Question: We want to know if you can tell us what old cartoon featured the turtle that would spin and say, "Help me Mr. Wizard!" We have been trying to figure this out for years. Thanks. — Janelle W., Boise, Idaho

Televisionary: So would it be presumptuous of me to say this is your way of saying, "Help me, Mr. Televisionary?" Then help you I shall.

The character in question is Tooter Turtle, a dreamer who, pardon the expression, wanted to come out of his shell and go on wondrous adventures. His pal Wizard the Lizard fulfilled his request and made his fantasies come true until, inevitably, Tooter got in a jam and cried out for a return to normalcy. The lesson, for those of you who seek to learn from this column, was that you're better off accepting your true self rather than chasing some imagined identity. Or, as Mr. Wizard would say at the end of each episode, "Be what you is and not what you is not.

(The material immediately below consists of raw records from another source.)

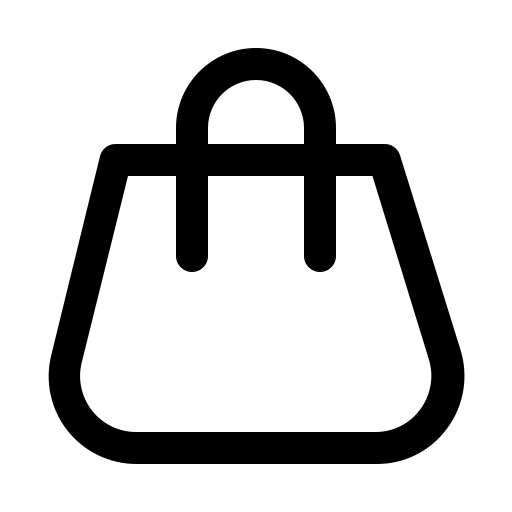
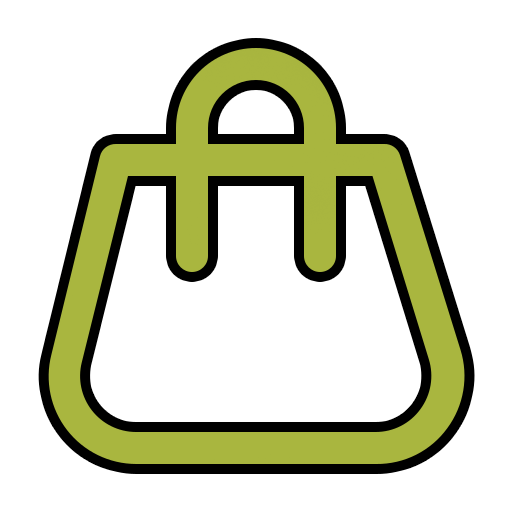
finished first MVP

diff --git a/index.html b/index.html
@@ -4,7 +4,7 @@
     <title>Hleb</title>
     <meta property="og:title" content="TIMHLIB" />
     <meta name="viewport" content="width=device-width, initial-scale=1.0" />
-    <meta charset="utf-8" />
+    <meta charset="utf-8">
     <link
             rel="stylesheet"
             href="https://fonts.googleapis.com/css2?family=Rubik:ital,wght@0,300;0,400;0,500;0,600;0,700;0,800;0,900;1,300;1,400;1,500;1,600;1,700;1,800;1,900&amp;display=swap"
@@ -113,9 +113,7 @@
                               </span>
                                 </p>
                                 <a
-                                        href="https://example.com"
-                                        target="_blank"
-                                        rel="noreferrer noopener"
+                                        href="#about-us"
                                         class="header-link"
                                 >
                                     <span>Почати</span>
@@ -145,9 +143,7 @@
                               </span>
                                 </p>
                                 <a
-                                        href="https://example.com"
-                                        target="_blank"
-                                        rel="noreferrer noopener"
+                                        href="#about-us"
                                         class="header-link"
                                 >
                                     <span>Почати</span>
@@ -165,7 +161,7 @@
                                 <h2 class="header-description">
                               <span>
                               Lorem ipsum dolor sit amet, consectetur adipiscing elit, sed do
-                              eiusmod consectetur tempor incididunt. Lorem ipsum dolor sit amet consectetur adipisicing elit. Corrupti, natus.
+                              eiusmod consectetur tempor incididunt. Lorem ipsum dolor sit amet consectetur.
                               </span>
                                 </h2>
                                 <div class="head_separator" style="width: 100% !important;"></div>
@@ -173,15 +169,12 @@
                               <span>
                               Lorem ipsum dolor sit amet, consectetur adipiscing elit, sed do
                               eiusmod consectetur tempor incididunt.&nbsp;Lorem ipsum dolor
-                              sit. Lorem ipsum, dolor sit amet consectetur adipisicing elit. Ea, temporibus!
+                              sit.
                               </span>
                                 </p>
                                 <a
-                                        href="https://example.com"
-                                        target="_blank"
-                                        rel="noreferrer noopener"
-                                        class="header-link"
-                                >
+                                        href="#about-us"
+                                        class="header-link">
                                     <span>Почати</span>
                                 </a>
                             </div>
@@ -203,7 +196,7 @@
                 <h1 class="about-us-text title_black">Про Компанiю</h1>
                 <div class="separator" id="about-us-separator">
                     <div class="left_separator"></div>
-                    <img src="./img/separator_icon.svg" alt="wheat">
+                    <img src="./img/separator_icon.png" alt="wheat">
                     <div class="right_separator"></div>
                 </div>
                 <p class="about-us-paragraph description_black">
@@ -223,6 +216,7 @@
                                 alt="image"
                                 src="./img/check.png"
                                 class="about_us_icon"
+
                         />
                         <span class="about_icon_description">Контроль Якості</span>
                     </div>
@@ -405,44 +399,44 @@
             <h1 class="home-text17 title_black">Наші Переваги</h1>
             <div class="separator" style="width: 60%" id="benefits-separator">
                 <div class="left_separator"></div>
-                <img src="./img/separator_icon.svg" alt="wheat">
+                <img src="./img/separator_icon.png" alt="wheat">
                 <div class="right_separator"></div>
             </div>
             <div class="home-container04 swiper sample-slider-benefits">
                 <div class="swiper-wrapper">
                     <div class="home-stat05 swiper-slide">
-                        <img alt="image" src="img/clipboard-data.svg" class="svg-perevagy-1">
+                        <img alt="image" src="./img/bag.png" class="svg-perevagy-1">
                         <span class="home-text18">Happy clients</span>
                         <span class="home-text19">
-                     <span>Lorem ipsum dolor sit amet, consectetur adipiscing.</span>
+                     <span>Lorem ipsum dolor sit amet, consectetur.</span>
                      </span>
                     </div>
                     <div class="home-stat05 swiper-slide">
-                        <img alt="image" src="img/check-circle.svg" class="svg-perevagy-1">
+                        <img alt="image" src="./img/wheat.png" class="svg-perevagy-1">
                         <span class="home-text18">Happy clients</span>
                         <span class="home-text19">
-                     <span>Lorem ipsum dolor sit amet, consectetur adipiscing.</span>
+                     <span>Lorem ipsum dolor sit amet, consectetur.</span>
                      </span>
                     </div>
                     <div class="home-stat05 swiper-slide">
-                        <img alt="image" src="img/chat-square-text.svg" class="svg-perevagy-1">
+                        <img alt="image" src="./img/truck.png" class="svg-perevagy-1">
                         <span class="home-text18">Happy clients</span>
                         <span class="home-text19">
-                     <span>Lorem ipsum dolor sit amet, consectetur adipiscing.</span>
+                     <span>Lorem ipsum dolor sit amet, consectetur.</span>
                      </span>
                     </div>
                     <div class="home-stat05 swiper-slide">
-                        <img alt="image" src="img/cash-stack.svg" class="svg-perevagy-1">
+                        <img alt="image" src="./img/factory.png" class="svg-perevagy-1">
                         <span class="home-text18">Happy clients</span>
                         <span class="home-text19">
-                     <span>Lorem ipsum dolor sit amet, consectetur adipiscing.</span>
+                     <span>Lorem ipsum dolor sit amet, consectetur.</span>
                      </span>
                     </div>
                     <div class="home-stat05 swiper-slide">
-                        <img alt="image" src="img/cart.svg" class="svg-perevagy-1">
+                        <img alt="image" src="./img/containers.png" class="svg-perevagy-1">
                         <span class="home-text18">Happy clients</span>
                         <span class="home-text19">
-                     <span>Lorem ipsum dolor sit amet, consectetur adipiscing.</span>
+                     <span>Lorem ipsum dolor sit amet, consectetur.</span>
                      </span>
                     </div>
                 </div>

diff --git a/css/home.css b/css/home.css
@@ -52,21 +52,28 @@
   margin-top: 5px;
 }
 .header-title {
-  color: #84b63f;
+  color: #a9b63f;
   width: 1101px;
   height: 129px;
   font-size: 128px;
   max-width: 895px;
   align-self: center;
   font-style: normal;
-  margin-top: 260px;
+  margin-top: 200px;
   text-align: center;
   font-family: Pacifico;
   font-weight: normal;
   line-height: 115px;
   margin-left: 0px;
   text-transform: uppercase;
+  transition: 0.2s;
 }
+
+.header-title:hover {
+  transition: 0.2s;
+  opacity: 0.8;
+}
+
 .header-description {
   color: rgb(255, 255, 255);
   width: 100%;
@@ -75,7 +82,7 @@
   align-self: center;
   text-align: center;
   line-height: 36px;
-  border-color: #84b63f;
+  border-color: #a9b63f;
   border-width: 1px;
 }
 .header-description1 {
@@ -86,7 +93,7 @@
   font-size: 24px !important;
   align-self: center;
   padding-top: 12px;
-  border-color: #84b63f;
+  border-color: #a9b63f;
   border-width: 3px;
   padding-left: 32px;
   border-radius: 100px;
@@ -98,7 +105,7 @@
 }
 
 .header-link:hover {
-  color: #84b63f;
+  color: #a9b63f;
   font-size: 26px;
   align-self: center;
   padding-top: 12px;
@@ -611,7 +618,7 @@
 }
 .home-text19 {
   color: var(--dl-color-gray-500);
-  font-size: 20px;
+  font-size: 17px;
   margin-top: var(--dl-space-space-halfunit);
   text-align: center;
   font-family: Rubik;
@@ -1754,6 +1761,7 @@
   width: 110px;
   height: 110px;
   margin: 0 !important;
+  fill: red;
 }
 
 .about-us-item {
@@ -1778,7 +1786,7 @@
 .left_separator, .right_separator {
   width: 0;
   height: 1px;
-  background-color: #626262;
+  background-color: #000;
   transition: width 3s;
   transition-timing-function: ease;
 }

diff --git a/css/style.css b/css/style.css
@@ -167,7 +167,7 @@ a {
   border-radius: 56px;
   padding-right: 18px;
   padding-bottom: 10px;
-  background-color: #84b63f;
+  background-color: #a9b63f;
 }
 
 .service {
@@ -213,11 +213,11 @@ a {
   font-weight: 600;
 }
 .about_icon_description {
-  font-size: 35px;
+  font-size: 25px;
   margin-top: 15px;
   text-align: center;
   font-family: Rubik;
-  color: #a9b63f;
+  color: #000;
 }
 .about_icon {
   width: 120px;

Folks that do this is the happiest lot." (Luckily, Tooter never remembered that bit of wisdom, which would've put an end to his foolish wanderings.)

Tooter Turtle was just one of the characters to appear on the animated King Leonardo and His Short Subjects, which also featured the titular king and his able skunk aide, Odie Colognie, as well as The Hunter, a gumshoe bloodhound forever chasing his quarry (who else?), The Fox. The show premiered in 1960 on NBC. In 1964 its characters became part of Underdog, which was created by the same studio, and that show hopscotched around the dial (remember that expression?) throughout the '60s and early '70s, jumping from NBC to CBS and then back again while also making a move into syndication. Joining the king and his pals under the Underdog banner were such cartoon legends as Klondike Kat, Tennessee Tuxedo, Commander McBragg and The Go Go Gophers.